UC's Somerville is world-class hurdler
Terrence Somerville

Feb. 6, 2013

By T.J. Jones

One of the world's top hurdlers calls the University of Cincinnati campus home. Not only is he an outstanding student here at UC, but Terrence Somerville has put UC in the international track spotlight. It isn't often that a college student has the privilege of being able to say that they have posted the seventh fastest time in the world, but Somerville is a rare exception. Earlier this season at the Doug Raymond Invitational hosted by Kent State, he posted the seventh fastest time in the world in the 60m hurdles with a time of 7.71 seconds. When we caught up with Somerville he was very humble about such a major accomplishment.

"I just think it's nice for me to make it into the national and international picture because I would like to use track one day, hopefully in a professional setting. I think it lets me know that I'm on the right track to do some good things and hopefully I'll be able to make a career out of it."

This winter, Somerville is competing with the UC's track team as an unattached due to having exhausted his indoor NCAA eligibility. However, Somerville still has a year of eligibility remaining in outdoor track as he was injured last spring and did not compete during the outdoor season. Although he has used up all of his indoor eligibility, Somerville continues to practice ahead for the upcoming outdoor season. This might be a difficult thing for most young athletes to deal with, but Somerville has chosen to use it to his advantage.

"It's more motivation for me to have a good outdoor season. I'm using it to get ready for the outdoor season and brush up on some things to get ready for the season that actually will count for me. Also, being unattached for me would be a worst case scenario for me if I didn't go professional right out of college so I have to get used to being unattached. So for me it's an OK feeling and mentally I'm in a good place."

Adding to the impressive time of 7.71 seconds recorded by Somerville earlier this year is the fact that he did it while training at a northern school where weather can limit training regimes. Most of this year's top times have come from track programs in the southern region of the United States or from professionals in countries where the weather is warm and permits them to train outdoors.

"I haven't really noticed that big of a difference. Whenever I've been healthy I've been up there in the national rankings. I think it just comes down to working hard. I don't think it has too much to do with where you live or train. That's what will get you the good results."

Although his coaches and UC track fans have high hopes for Somerville's performances still to come in this spring's outdoor track season, no one has higher expectations than Somerville.

"I would like to be a national champion. I'd really just like to be a national champion. Then hopefully after that I can compete for the world championship."
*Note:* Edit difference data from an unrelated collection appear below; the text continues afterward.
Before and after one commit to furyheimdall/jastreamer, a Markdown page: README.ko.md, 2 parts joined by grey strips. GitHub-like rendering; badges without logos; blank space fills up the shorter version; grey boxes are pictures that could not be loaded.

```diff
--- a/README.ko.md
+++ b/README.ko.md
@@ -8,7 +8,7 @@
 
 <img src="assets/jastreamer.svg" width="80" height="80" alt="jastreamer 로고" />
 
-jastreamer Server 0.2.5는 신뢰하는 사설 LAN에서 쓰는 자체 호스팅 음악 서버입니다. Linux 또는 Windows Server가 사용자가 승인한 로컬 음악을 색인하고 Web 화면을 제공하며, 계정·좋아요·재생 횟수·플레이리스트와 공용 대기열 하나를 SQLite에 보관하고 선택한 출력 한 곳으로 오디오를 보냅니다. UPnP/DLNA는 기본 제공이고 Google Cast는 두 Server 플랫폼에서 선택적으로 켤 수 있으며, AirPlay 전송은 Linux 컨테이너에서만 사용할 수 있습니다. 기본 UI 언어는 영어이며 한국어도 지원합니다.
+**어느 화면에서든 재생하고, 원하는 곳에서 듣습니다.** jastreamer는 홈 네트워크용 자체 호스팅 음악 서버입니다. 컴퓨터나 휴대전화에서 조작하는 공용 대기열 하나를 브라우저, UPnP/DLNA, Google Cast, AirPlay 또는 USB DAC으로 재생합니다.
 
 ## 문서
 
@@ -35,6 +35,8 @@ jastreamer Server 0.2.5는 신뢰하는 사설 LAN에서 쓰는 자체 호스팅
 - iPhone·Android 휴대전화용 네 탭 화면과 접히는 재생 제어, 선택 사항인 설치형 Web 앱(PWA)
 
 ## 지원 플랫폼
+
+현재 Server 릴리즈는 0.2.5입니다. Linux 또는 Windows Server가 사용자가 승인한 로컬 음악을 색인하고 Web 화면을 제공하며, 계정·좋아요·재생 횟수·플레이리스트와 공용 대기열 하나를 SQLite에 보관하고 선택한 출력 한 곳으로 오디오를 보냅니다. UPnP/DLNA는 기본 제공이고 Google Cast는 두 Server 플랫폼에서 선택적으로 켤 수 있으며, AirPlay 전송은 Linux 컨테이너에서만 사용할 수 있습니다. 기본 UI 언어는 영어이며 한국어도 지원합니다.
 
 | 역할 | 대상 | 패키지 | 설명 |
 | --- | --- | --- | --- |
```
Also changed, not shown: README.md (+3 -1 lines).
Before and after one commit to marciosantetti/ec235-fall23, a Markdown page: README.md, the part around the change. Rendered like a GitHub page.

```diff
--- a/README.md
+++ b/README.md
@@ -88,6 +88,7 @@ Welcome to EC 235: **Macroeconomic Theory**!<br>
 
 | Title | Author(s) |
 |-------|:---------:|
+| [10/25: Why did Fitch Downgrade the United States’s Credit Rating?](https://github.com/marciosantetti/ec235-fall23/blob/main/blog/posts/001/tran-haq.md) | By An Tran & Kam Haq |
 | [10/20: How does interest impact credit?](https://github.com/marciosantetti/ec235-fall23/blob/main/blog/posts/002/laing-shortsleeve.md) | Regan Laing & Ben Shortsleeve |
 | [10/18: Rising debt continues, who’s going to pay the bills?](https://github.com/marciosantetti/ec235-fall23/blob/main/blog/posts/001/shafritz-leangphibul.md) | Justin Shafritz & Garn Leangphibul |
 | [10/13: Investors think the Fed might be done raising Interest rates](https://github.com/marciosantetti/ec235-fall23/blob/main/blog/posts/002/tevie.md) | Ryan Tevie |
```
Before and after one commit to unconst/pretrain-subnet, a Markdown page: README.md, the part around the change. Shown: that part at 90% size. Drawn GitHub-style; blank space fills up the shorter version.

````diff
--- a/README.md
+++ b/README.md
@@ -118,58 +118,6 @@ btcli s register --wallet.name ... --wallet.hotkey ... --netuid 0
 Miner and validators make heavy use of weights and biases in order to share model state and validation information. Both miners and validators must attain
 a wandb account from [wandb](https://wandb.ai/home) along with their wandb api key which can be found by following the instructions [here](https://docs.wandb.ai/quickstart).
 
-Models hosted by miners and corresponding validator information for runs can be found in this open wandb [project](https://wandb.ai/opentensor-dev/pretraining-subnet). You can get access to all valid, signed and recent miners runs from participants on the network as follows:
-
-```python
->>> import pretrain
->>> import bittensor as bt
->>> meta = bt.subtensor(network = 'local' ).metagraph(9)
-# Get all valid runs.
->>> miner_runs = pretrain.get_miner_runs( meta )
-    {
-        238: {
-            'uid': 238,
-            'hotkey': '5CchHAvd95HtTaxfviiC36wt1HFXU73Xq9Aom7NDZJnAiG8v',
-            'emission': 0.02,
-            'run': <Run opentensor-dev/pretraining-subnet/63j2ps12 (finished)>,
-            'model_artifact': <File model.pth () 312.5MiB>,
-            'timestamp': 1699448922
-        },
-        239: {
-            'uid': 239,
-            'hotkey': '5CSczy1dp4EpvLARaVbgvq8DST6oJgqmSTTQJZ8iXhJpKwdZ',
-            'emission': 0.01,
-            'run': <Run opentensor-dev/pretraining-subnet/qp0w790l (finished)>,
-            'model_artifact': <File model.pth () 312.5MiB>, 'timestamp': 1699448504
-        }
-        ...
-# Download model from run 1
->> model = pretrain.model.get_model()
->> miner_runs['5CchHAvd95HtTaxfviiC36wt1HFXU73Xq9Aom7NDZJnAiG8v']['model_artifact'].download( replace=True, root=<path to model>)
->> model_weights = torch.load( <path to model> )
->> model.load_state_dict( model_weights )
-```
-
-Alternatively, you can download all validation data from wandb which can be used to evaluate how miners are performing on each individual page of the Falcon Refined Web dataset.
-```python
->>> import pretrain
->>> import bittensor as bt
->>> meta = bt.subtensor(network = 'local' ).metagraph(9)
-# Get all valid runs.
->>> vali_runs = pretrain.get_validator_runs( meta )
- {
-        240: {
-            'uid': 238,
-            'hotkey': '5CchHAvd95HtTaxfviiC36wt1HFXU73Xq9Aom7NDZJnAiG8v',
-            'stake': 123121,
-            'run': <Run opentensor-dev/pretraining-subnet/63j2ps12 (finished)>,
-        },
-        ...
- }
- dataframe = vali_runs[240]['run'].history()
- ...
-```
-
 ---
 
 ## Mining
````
These expectations aren't out of the question for Somerville as he has already competed at the U.S. Olympic trials this past summer in Eugene, Oregon. Such an experience can offer a collegiate athlete the chance to assess both their current skill level as well as see where they could be in the future. It gives them the chance to be around and compete against those athletes that are already in the position they are working to get to.

"That was a great experience. Being a young guy that's still in college at the Olympic Trials and being around professionals that you see on television and people that you've come to idolize it was kind of breath taking. It made me realized that I could really do this and make it in this sport. So it was more encouraging to be there and just soak it all in as a great experience."

Somerville still has tremendous upside as he is running some of the best times of his career before the outdoor season has even begun. Perhaps the most encouraging fact about his times is that he has not yet peaked from a physical standpoint. Somerville is coming off of an Achilles injury suffered last season and says that he is not quite where he wants to be despite running some very impressive times.

"I don't feel like I'm in the best shape, but I feel like I'm getting close. I'm still coming back from an Achilles injury last year that kept me out of the outdoor season. So coming back I'm feeling pretty good. I wouldn't say that I'm completely there yet and at 100 percent, but I'm doing pretty well. I'll be ready for outdoors."